Why has it come to this? Why have we let this happen? The answer lies with our elected officials. Firstly, they have made the allocation of infrastructure spending political. The funds aren’t distributed where they’re needed, where they’ll get the best return for the investment. They have been, in great part, allocated by who has the most powerful congressman or senator. Hence we have the Big Dig and the “Bridge to Nowhere.” This lack of accountability and transparency has eroded the public’s confidence in infrastructure spending. (The polls show quite emphatically, however, that the public supports increased spending if it’s based on merit, on sound cost-benefit analysis.) Second, my friend Mika Brzezinski, the co-anchor of Morning Joe, says that “infrastructure” is the least sexy word in the English language. By that, she means it’s hard to get people riled up about infrastructure. They understand that it’s important, but it takes a backseat to what are perceived as more immediate and pressing needs. It’s easy to say we’ll get to that next year.

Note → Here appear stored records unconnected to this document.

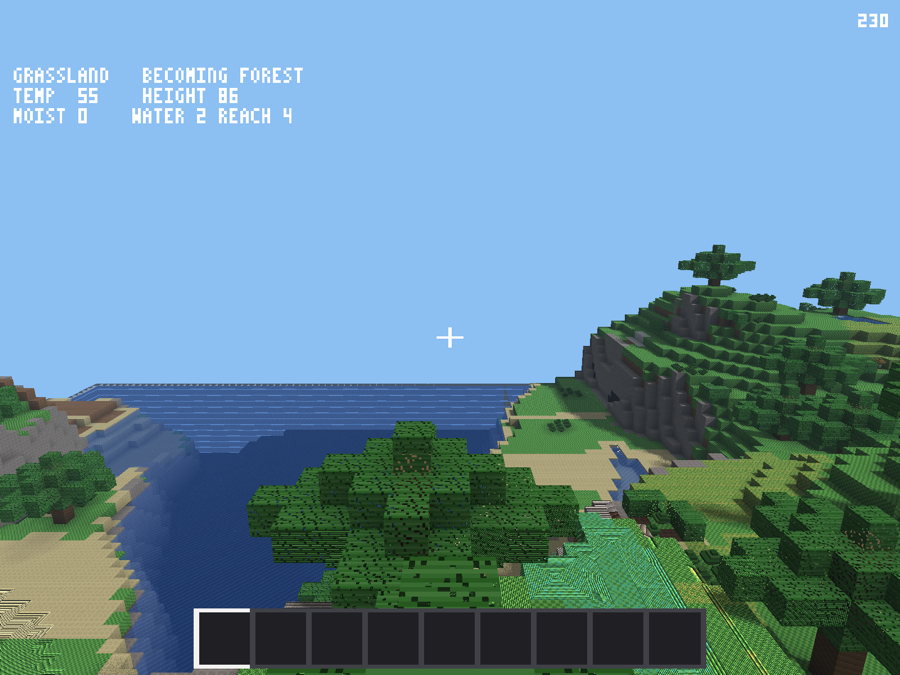
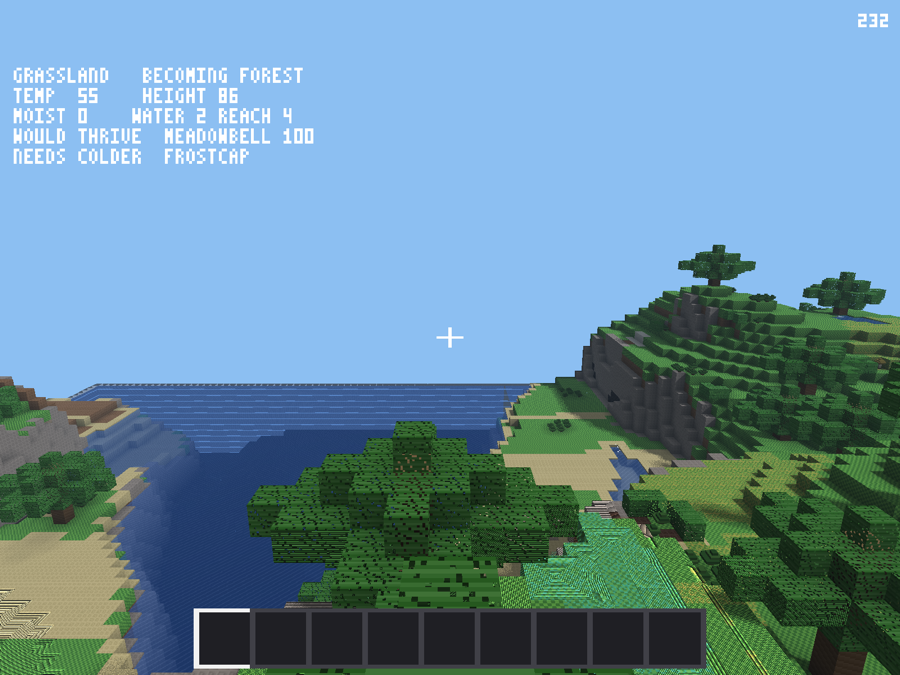
feat(survey): the species half — scanning, and the advice it unlocks
E scans the specimen under the reticle. target_species already resolved a fruit
block to its own species and a mycelium block to its column's shown species --
built for the reticle tint -- so the "fruit or mycelium, either one" the design
settled on was already sitting there.

The panel grows two gated lines, and only for species that have been scanned:

  WOULD THRIVE  MEADOWBELL 100
  NEEDS COLDER  FROSTCAP

The first is Species.best_for restricted to the known set; naming a species the
player has never seen would give away the discovery the scan exists to reward.
The second is the hint that turns a survey into a plan, and it names the one
axis that is short -- moisture before temperature, because moisture moves with
a channel and temperature needs moving earth. Something unscanned under the
reticle reads UNKNOWN SPECIES SCAN.

The known set is a bitmask in the save header. A save written before scanning
existed has no such line, and int_field_or reads it as zero: nothing known,
which is the right answer and needs no migration.

Verified as a round trip rather than in pieces: plant a mature Meadowbell, scan
it, save, and the header records `known 4` -- one bit, the right one. Load that
slot and the panel says WOULD THRIVE MEADOWBELL. A fresh world beside it shows
three lines and no advice.

Two things the knobs had to be honest about. CF_AUTOSCAN scans three columns
east of the player, aim-independent, because a scripted run looks wherever the
[…]

Changed region(s): [[0.0, 0.1867, 0.3733, 0.2489]]

diff --git a/todos.md b/todos.md
@@ -36,7 +36,7 @@ measurements.
 
 ## Play
 
-- [ ] **Survey and scanning** — designed 2026-09-05
+- [x] **Survey and scanning** — done 2026-09-06
   (`docs/superpowers/specs/2026-09-05-survey-and-scanning-design.md`). The
   instrument that makes the existing simulation playable: a survey panel (`Q`)
   showing a place's biome, axes, the inputs the player can change (height,
@@ -44,9 +44,10 @@ measurements.
   map reusing `Biome.active`. Species advice is gated behind scanning (`E`) a
   living specimen, so the six climate bands are a reason to explore. Adds no
   simulation; the canal loop it exposes is already tested by `CF_AUTOCANAL`.
-  Decided: a scan reads fruit or mycelium, either one; the trend ignores the
-  hold counter, which debounces arrival over ~3s while the trend names a
-  destination minutes away. Open: panel legibility against a real frame.
+  Built in two slices: the place half (panel, trend, drift marking) and the
+  species half (scanning, the known bitmask in the save header, the two gated
+  lines). CF_AUTOSURVEY, CF_AUTOSCAN and CF_KNOWN drive it headlessly. The line
+  gap that the design left open measured 0.060 against a 0.045-tall glyph.
 
 ## Engine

Third, and by far the most important reason, is that it’s all the fault of wuss politicians and a man named Grover—Grover Norquist, perhaps the most powerful man in America (a point he’s never been known to argue). Grover, the founder and president of Americans for Tax Reform, has terrified our Congress, and many of our governors and state legislatures, into signing a no-tax pledge, promising that they will never, under any circumstances, vote to raise taxes. A total of 238 of our U.S. Representatives (a majority) and 41 of our senators (enough to filibuster and stop any legislation) have signed the pledge. Most of them know how ridiculous it is, but they must not have thought much about the consequences before signing. Either they didn’t realize how hard it is to govern without raising taxes, or they thought they could get away with hypocrisy. Now that they’ve signed this pledge, they are too afraid to do what they know is right. It got so bad that when the federal gas tax expired in the fall of 2011, the Republicans in the House of Representatives went to Grover to get his permission to reauthorize it at the very same rate. Good grief! They needed his promise that he wouldn’t construe the reauthorization at the same rate as a tax increase and, thereby, a violation of their pledge. Aaaaagh! A bunch of pathetic, hopeless wusses.